◆ Problem to work on: Your task is to repeat the entries underneath exactly, minus the pictures.
____________
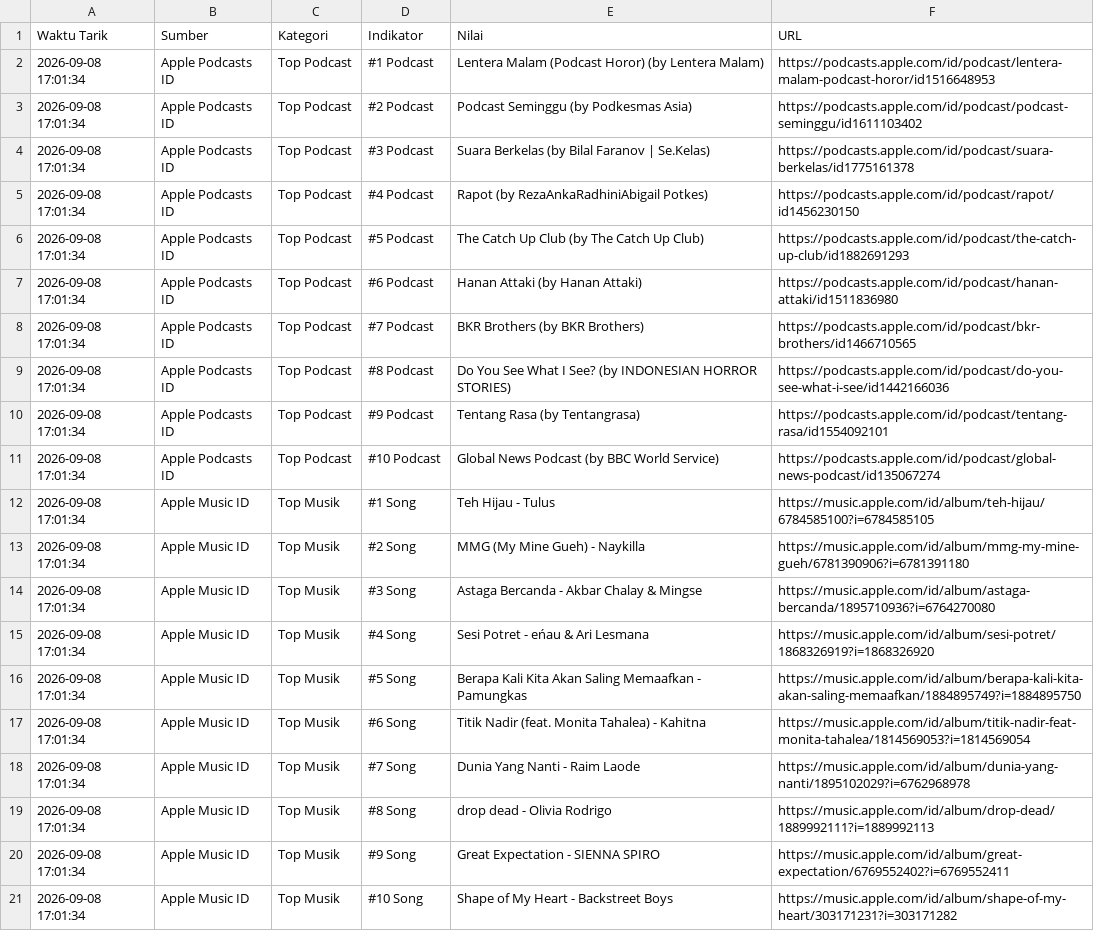
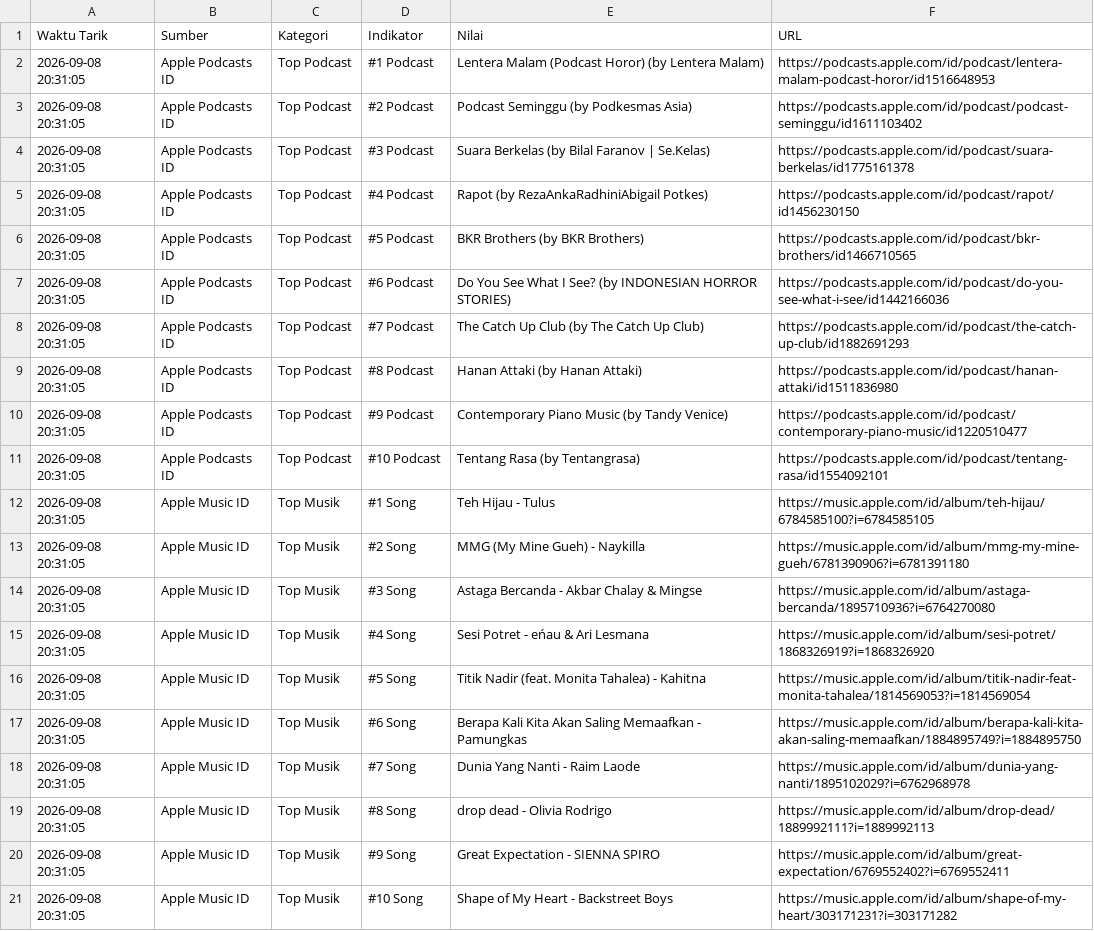
Before and after one commit to adammadden13-oss/indonesian-media-pulse, a CSV file: ekonomi_audio.csv, drawn as a sheet; removed rows and columns are numbered as before the commit, all else as after; the diff names each change by its address in the sheet, - before the commit and + after, or states it on an @@ line.

```diff
--- a/ekonomi_audio.csv
+++ b/ekonomi_audio.csv
-A2:A5 (Waktu Tarik): 2026-09-08 17:01:34
+A2:A5 (Waktu Tarik): 2026-09-08 20:31:05
+row 6: 2026-09-08 20:31:05 | Apple Podcasts ID | Top Podcast | #5 Podcast | BKR Brothers (by BKR Brothers) | https://podcasts.apple.com/id/podcast/bkr-brothers/id1466710565
+row 7: 2026-09-08 20:31:05 | Apple Podcasts ID | Top Podcast | #6 Podcast | Do You See What I See? (by INDONESIAN HORROR STORIES) | https://podcasts.apple.com/id/podcast/do-you-see-what-i-see/id1442166036
-A8:A10 (Waktu Tarik): 2026-09-08 17:01:34
+A8:A10 (Waktu Tarik): 2026-09-08 20:31:05
-D8 (Indikator): #5 Podcast
+D8 (Indikator): #7 Podcast
-D9 (Indikator): #6 Podcast
+D9 (Indikator): #8 Podcast
-D10 (Indikator): #7 Podcast
+D10 (Indikator): #9 Podcast
-E10 (Nilai): BKR Brothers (by BKR Brothers)
+E10 (Nilai): Contemporary Piano Music (by Tandy Venice)
-F10 (URL): https://podcasts.apple.com/id/podcast/bkr-brothers/id1466710565
+F10 (URL): https://podcasts.apple.com/id/podcast/contemporary-piano-music/id1220510477
-row 9: 2026-09-08 17:01:34 | Apple Podcasts ID | Top Podcast | #8 Podcast | Do You See What I See? (by INDONESIAN HORROR STORIES) | https://podcasts.apple.com/id/podcast/do-you-see-what-i-see/id1442166036
-A11 (Waktu Tarik): 2026-09-08 17:01:34
+A11 (Waktu Tarik): 2026-09-08 20:31:05
-D11 (Indikator): #9 Podcast
+D11 (Indikator): #10 Podcast
-row 11: 2026-09-08 17:01:34 | Apple Podcasts ID | Top Podcast | #10 Podcast | Global News Podcast (by BBC World Service) | https://podcasts.apple.com/id/podcast/global-news-podcast/id135067274
-A12:A21 (Waktu Tarik): 2026-09-08 17:01:34
+A12:A21 (Waktu Tarik): 2026-09-08 20:31:05
-E16 (Nilai): Berapa Kali Kita Akan Saling Memaafkan - Pamungkas
+E16 (Nilai): Titik Nadir (feat. Monita Tahalea) - Kahitna
-F16 (URL): https://music.apple.com/id/album/berapa-kali-kita-akan-saling-memaafkan/1884895749?i=1884895750
+F16 (URL): https://music.apple.com/id/album/titik-nadir-feat-monita-tahalea/1814569053?i=1814569054
-E17 (Nilai): Titik Nadir (feat. Monita Tahalea) - Kahitna
+E17 (Nilai): Berapa Kali Kita Akan Saling Memaafkan - Pamungkas
-F17 (URL): https://music.apple.com/id/album/titik-nadir-feat-monita-tahalea/1814569053?i=1814569054
+F17 (URL): https://music.apple.com/id/album/berapa-kali-kita-akan-saling-memaafkan/1884895749?i=1884895750
```
Also changed, not shown: berita_terkini.csv, berita_trending.csv, 4 other files.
____________
◆ Expected answer:
Before and after one commit to adammadden13-oss/indonesian-media-pulse, a CSV file: ekonomi_audio.csv, drawn as a sheet; removed rows and columns are numbered as before the commit, all else as after; the diff names each change by its address in the sheet, - before the commit and + after, or states it on an @@ line.

```diff
--- a/ekonomi_audio.csv
+++ b/ekonomi_audio.csv
-A2:A5 (Waktu Tarik): 2026-09-08 17:01:34
+A2:A5 (Waktu Tarik): 2026-09-08 20:31:05
+row 6: 2026-09-08 20:31:05 | Apple Podcasts ID | Top Podcast | #5 Podcast | BKR Brothers (by BKR Brothers) | https://podcasts.apple.com/id/podcast/bkr-brothers/id1466710565
+row 7: 2026-09-08 20:31:05 | Apple Podcasts ID | Top Podcast | #6 Podcast | Do You See What I See? (by INDONESIAN HORROR STORIES) | https://podcasts.apple.com/id/podcast/do-you-see-what-i-see/id1442166036
-A8:A10 (Waktu Tarik): 2026-09-08 17:01:34
+A8:A10 (Waktu Tarik): 2026-09-08 20:31:05
-D8 (Indikator): #5 Podcast
+D8 (Indikator): #7 Podcast
-D9 (Indikator): #6 Podcast
+D9 (Indikator): #8 Podcast
-D10 (Indikator): #7 Podcast
+D10 (Indikator): #9 Podcast
-E10 (Nilai): BKR Brothers (by BKR Brothers)
+E10 (Nilai): Contemporary Piano Music (by Tandy Venice)
-F10 (URL): https://podcasts.apple.com/id/podcast/bkr-brothers/id1466710565
+F10 (URL): https://podcasts.apple.com/id/podcast/contemporary-piano-music/id1220510477
-row 9: 2026-09-08 17:01:34 | Apple Podcasts ID | Top Podcast | #8 Podcast | Do You See What I See? (by INDONESIAN HORROR STORIES) | https://podcasts.apple.com/id/podcast/do-you-see-what-i-see/id1442166036
-A11 (Waktu Tarik): 2026-09-08 17:01:34
+A11 (Waktu Tarik): 2026-09-08 20:31:05
-D11 (Indikator): #9 Podcast
+D11 (Indikator): #10 Podcast
-row 11: 2026-09-08 17:01:34 | Apple Podcasts ID | Top Podcast | #10 Podcast | Global News Podcast (by BBC World Service) | https://podcasts.apple.com/id/podcast/global-news-podcast/id135067274
-A12:A21 (Waktu Tarik): 2026-09-08 17:01:34
+A12:A21 (Waktu Tarik): 2026-09-08 20:31:05
-E16 (Nilai): Berapa Kali Kita Akan Saling Memaafkan - Pamungkas
+E16 (Nilai): Titik Nadir (feat. Monita Tahalea) - Kahitna
-F16 (URL): https://music.apple.com/id/album/berapa-kali-kita-akan-saling-memaafkan/1884895749?i=1884895750
+F16 (URL): https://music.apple.com/id/album/titik-nadir-feat-monita-tahalea/1814569053?i=1814569054
-E17 (Nilai): Titik Nadir (feat. Monita Tahalea) - Kahitna
+E17 (Nilai): Berapa Kali Kita Akan Saling Memaafkan - Pamungkas
-F17 (URL): https://music.apple.com/id/album/titik-nadir-feat-monita-tahalea/1814569053?i=1814569054
+F17 (URL): https://music.apple.com/id/album/berapa-kali-kita-akan-saling-memaafkan/1884895749?i=1884895750
```
Also changed, not shown: berita_terkini.csv, berita_trending.csv, 4 other files.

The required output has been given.